Writing inCity AM, Anders la Cour argues that the banking sector needs to embrace technology to gear standard lending solutions and practices towards SMEs, making financial inclusion for them a priority. He concludes that the current situation should be seen as an opportunity for the industry to evolve its position. 

Source: The Times


What happened yesterday?

London stocks finished marginally higher on Monday, with the FTSE ending the day up 0.06% at 5,939.73 as investors tried to make sense of the government’s latest Covid-19 guidance. Sterling was weaker both against the dollar by 0.67% at $1.2327 and versus the euro by 0.43% at €1.1399. In the US, Wall Street rebounded from early losses after New York’s governor, Andrew Cuomo, said parts of the state were ready to reopen.

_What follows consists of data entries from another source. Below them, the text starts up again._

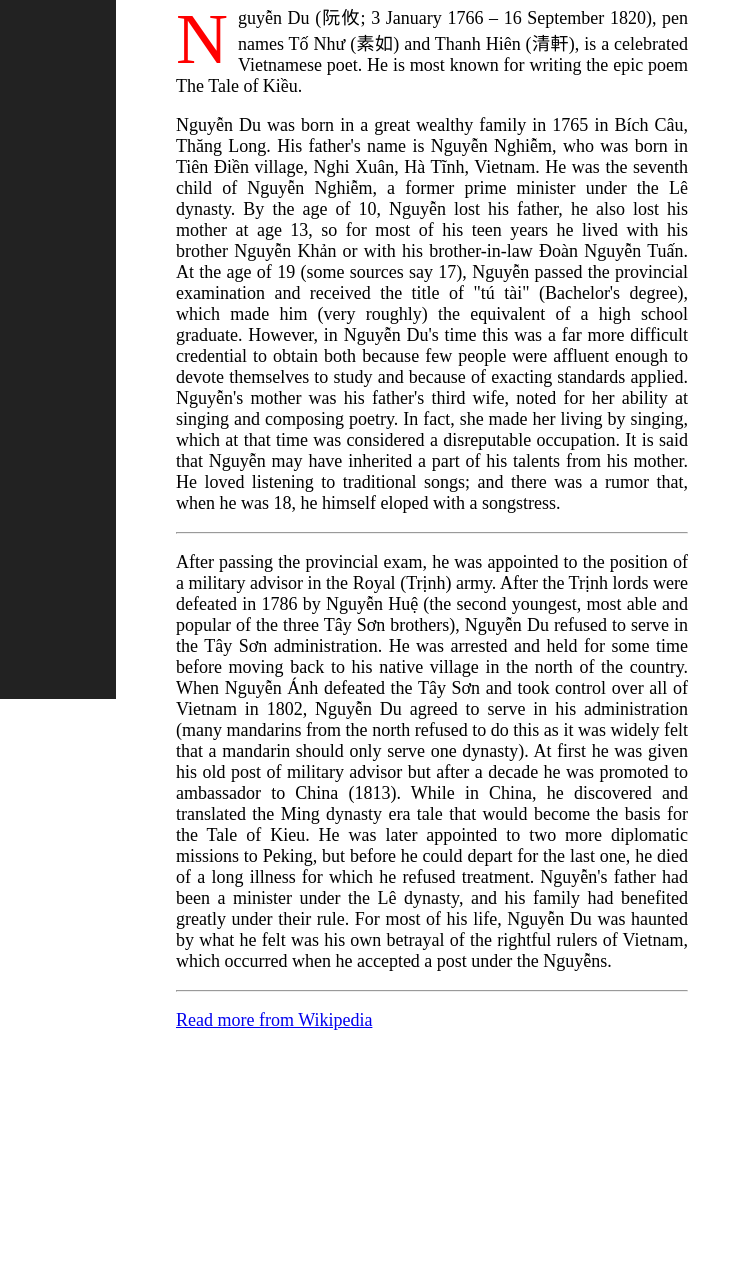
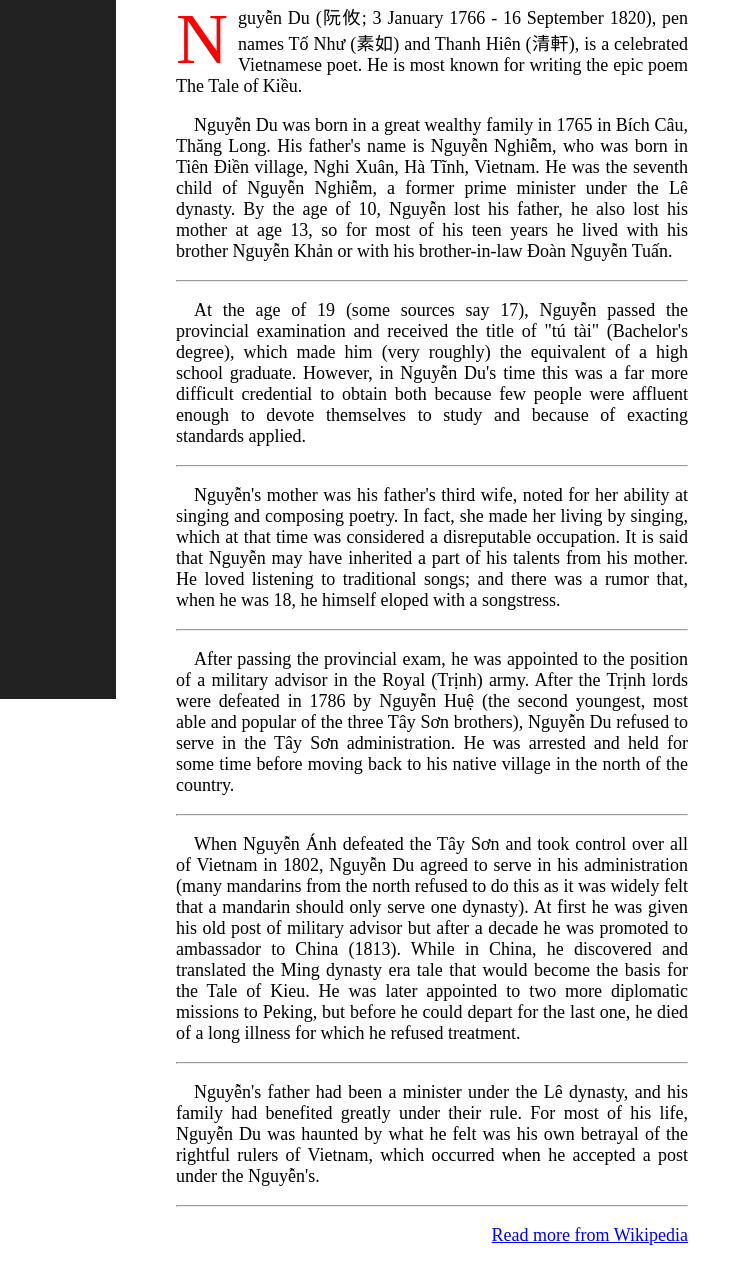
Before and after one commit to OrionTG/Tribute-page, a plain HTML site: page index.html in a window 1280 px wide. Shown: the part 101-1380 px from the top of the page, 524-1280 px from the left. Before the commit the page ends 1198 px from the top, so only its background shows below. Drawn offline with Linux system fonts and the light colour scheme.

Commit message:
modify some CSS and paragraph for easy reading

```diff
--- a/index.html
+++ b/index.html
@@ -22,25 +22,54 @@
             <article>
                 <div class="author">
                     <p>From Wikipedia &ndash; the free encyclopedia </p>
-                    <p> &ndash; &ndash; &ndash; &ndash; &ndash; &ndash; &ndash; &ndash; &ndash; &ndash; &ndash; &ndash; &ndash; &ndash; &ndash; &ndash; &ndash; &ndash; &ndash; &ndash;</p>
+                    <p> &ndash; &ndash; &ndash; &ndash; &ndash; &ndash; &ndash; &ndash; &ndash; &ndash; &ndash; &ndash;
+                        &ndash; &ndash; &ndash; &ndash; &ndash; &ndash; &ndash; &ndash;</p>
                 </div>
 
                 <div class="text">
-                    <p>Nguyễn Du (阮攸; 3 January 1766 – 16 September 1820), pen names Tố Như (素如) and Thanh Hiên (清軒), is a celebrated Vietnamese poet. He is most known for writing the epic poem The Tale of Kiều.</p>
-                    <p> Nguyễn Du was born in a great wealthy family in 1765 in Bích Câu, Thăng Long. His father's name is Nguyễn Nghiễm, who was born in Tiên Điền village, Nghi Xuân, Hà Tĩnh, Vietnam. He was the seventh child of Nguyễn Nghiễm, a former prime minister under the Lê dynasty. By the age of 10, Nguyễn lost his father, he also lost his mother at age 13, so for most of his teen years he lived with his brother Nguyễn Khản or with his brother-in-law Đoàn Nguyễn Tuấn.
+                    <p>Nguyễn Du (阮攸; 3 January 1766 - 16 September 1820), pen names Tố Như (素如) and Thanh Hiên (清軒), is
+                        a celebrated Vietnamese poet. He is most known for writing the epic poem The Tale of Kiều.</p>
+                    <p>&emsp;Nguyễn Du was born in a great wealthy family in 1765 in Bích Câu, Thăng Long. His father's name
+                        is Nguyễn Nghiễm, who was born in Tiên Điền village, Nghi Xuân, Hà Tĩnh, Vietnam. He was the
+                        seventh child of Nguyễn Nghiễm, a former prime minister under the Lê dynasty. By the age of 10,
+                        Nguyễn lost his father, he also lost his mother at age 13, so for most of his teen years he
+                        lived with his brother Nguyễn Khản or with his brother-in-law Đoàn Nguyễn Tuấn.</p>
+                    <hr>
+                    <p>&emsp;At the age of 19 (some sources say 17), Nguyễn passed the provincial examination and received
+                        the title of "tú tài" (Bachelor's degree), which made him (very roughly) the equivalent of a
+                        high school graduate. However, in Nguyễn Du's time this was a far more difficult credential to
+                        obtain both because few people were affluent enough to devote themselves to study and because of
+                        exacting standards applied.</p>
+                    <hr>
+                    <p>&emsp;Nguyễn's mother was his father's third wife, noted for her ability at singing and composing
+                        poetry. In fact, she made her living by singing, which at that time was considered a
+                        disreputable occupation. It is said that Nguyễn may have inherited a part of his talents from
+                        his mother. He loved listening to traditional songs; and there was a rumor that, when he was 18,
+                        he himself eloped with a songstress.</p>
+                    </p>
+                    <hr>
+                    <p>&emsp;After passing the provincial exam, he was appointed to the position of a military advisor in the
+                        Royal (Trịnh) army. After the Trịnh lords were defeated in 1786 by Nguyễn Huệ (the second
+                        youngest, most able and popular of the three Tây Sơn brothers), Nguyễn Du refused to serve in
+                        the Tây Sơn administration. He was arrested and held for some time before moving back to his
+                        native village in the north of the country.</p>
+                    <hr>
+                    <p>&emsp;When Nguyễn Ánh defeated the Tây Sơn and took control over all of Vietnam in 1802, Nguyễn Du
+                        agreed to serve in his administration (many mandarins from the north refused to do this as it
+                        was widely felt that a mandarin should only serve one dynasty). At first he was given his old
+                        post of military advisor but after a decade he was promoted to ambassador to China (1813). While
+                        in China, he discovered and translated the Ming dynasty era tale that would become the basis for
+                        the Tale of Kieu. He was later appointed to two more diplomatic missions to Peking, but before
+                        he could depart for the last one, he died of a long illness for which he refused treatment.</p>
+                    <hr>
+                    <p>&emsp;Nguyễn's father had been a minister under the Lê dynasty, and his family had benefited greatly
+                        under their rule. For most of his life, Nguyễn Du was haunted by what he felt was his own
+                        betrayal of the rightful rulers of Vietnam, which occurred when he accepted a post under the
+                        Nguyễn's.</p>
 
-                        At the age of 19 (some sources say 17), Nguyễn passed the provincial examination and received the title of "tú tài" (Bachelor's degree), which made him (very roughly) the equivalent of a high school graduate. However, in Nguyễn Du's time this was a far more difficult credential to obtain both because few people were affluent enough to devote themselves to study and because of exacting standards applied.
-
-                        Nguyễn's mother was his father's third wife, noted for her ability at singing and composing poetry. In fact, she made her living by singing, which at that time was considered a disreputable occupation. It is said that Nguyễn may have inherited a part of his talents from his mother. He loved listening to traditional songs; and there was a rumor that, when he was 18, he himself eloped with a songstress.
-                    </p> <hr>
-                    <p> After passing the provincial exam, he was appointed to the position of a military advisor in the Royal (Trịnh) army. After the Trịnh lords were defeated in 1786 by Nguyễn Huệ (the second youngest, most able and popular of the three Tây Sơn brothers), Nguyễn Du refused to serve in the Tây Sơn administration. He was arrested and held for some time before moving back to his native village in the north of the country.
-
-                        When Nguyễn Ánh defeated the Tây Sơn and took control over all of Vietnam in 1802, Nguyễn Du agreed to serve in his administration (many mandarins from the north refused to do this as it was widely felt that a mandarin should only serve one dynasty). At first he was given his old post of military advisor but after a decade he was promoted to ambassador to China (1813). While in China, he discovered and translated the Ming dynasty era tale that would become the basis for the Tale of Kieu. He was later appointed to two more diplomatic missions to Peking, but before he could depart for the last one, he died of a long illness for which he refused treatment.
-
-                        Nguyễn's father had been a minister under the Lê dynasty, and his family had benefited greatly under their rule. For most of his life, Nguyễn Du was haunted by what he felt was his own betrayal of the rightful rulers of Vietnam, which occurred when he accepted a post under the Nguyễns.
-                    </p><hr>
-                    <p>
-                        <a href="https://en.wikipedia.org/wiki/Nguy%E1%BB%85n_Du">Read more from Wikipedia</a>
+                    <hr>
+                    <p class="right">
+                    <a href="https://en.wikipedia.org/wiki/Nguy%E1%BB%85n_Du">Read more from Wikipedia</a>
                     </p>
                 </div>
             </article>
--- a/styles.css
+++ b/styles.css
@@ -135,6 +135,10 @@ article {
     }
 }
 
+.right{
+    text-align:right;
+}
+
 footer {
     height: 40px;
 }
```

There was a poor showing in the airline sector, amid news that the UK will impose a 14-day quarantine on travellers arriving in the country from June. Budget airline easyJet was 5.91% lower, while British Airways parent IAG lost 2.89%.

In other corporate news, technical products specialist Diploma gained 4.01%, even as it reported just one per cent underlying revenue growth in the six months to 31 March as a result of a four per cent rise in interim pre-tax profits to €41.6m.

What's happening today?


Inspecs Group

Land Secs.

Vodafone Grp.


Fid.euro.val., Gli Finance, Hg Capital, Iwg, M Winkworth, Macfarlane Grp., Mobeus I&g, Reckitt Ben. Gp, Std Life Aber, X5 Retail

UK economic announcements

(07:00) GDP (Preliminary)

(07:00) Index of Services

(09:30) Industrial Production

(09:30) Balance of Trade

(09:30) Manufacturing Production

Int. economic announcements

(07:00) Wholesale Price Index (GER)

(13:30) Consumer Price Index (US)

Source: Financial Times

Did you know?

Aluminium beer cans used to be 40% thicker and much stronger, which is why we see people crushing beer cans as a display of strength in older movies.

Parliamentary highlights

House of Commons

Oral questions

International Trade



To approve a Statutory Instrument relating to the Draft Criminal Justice Act 2003 (Early Release on Licence) Order 2020 - Robert Buckland

To approve a Statutory Instrument relating to the Abortion (Northern Ireland) Regulations 2020 - Brandon Lewis

Renewal of the temporary Standing Orders on Hybrid Proceedings

House of Lords

Oral questions

Measures to protect vulnerable populations during the COVID-19 pandemic - virtual proceeding - Baroness Bull

How the Coronavirus Business Interruption Loan Scheme for small and medium sized businesses is operating - virtual proceeding - Lord Razzall

The ability of schools to deliver the new compulsory elements of the personal, social, health and economic education curriculum from September 2020 - virtual proceeding - Baroness Massey of Darwen

When the £76 million funding to support vulnerable people during COVID-19 will be distributed - Baroness Burt of Solihull

Orders and regulations

Draft Census (England and Wales) Order 2020 – virtual proceeding - Lord True

Health Protection (Coronavirus, Restrictions) (England) Regulations 2020; Health Protection (Coronavirus, Restrictions) (England) (Amendment) Regulations 2020 - virtual proceedings - Lord Bethell


Report from the EU Committee 'Beyond Brexit: how to win friends and influence people' - virtual proceeding - Lord Boswell of Aynho

Scottish Parliament

Topical Questions (if selected)

Scottish Government Debate

Suppressing COVID: The Next Phase

Committee Announcements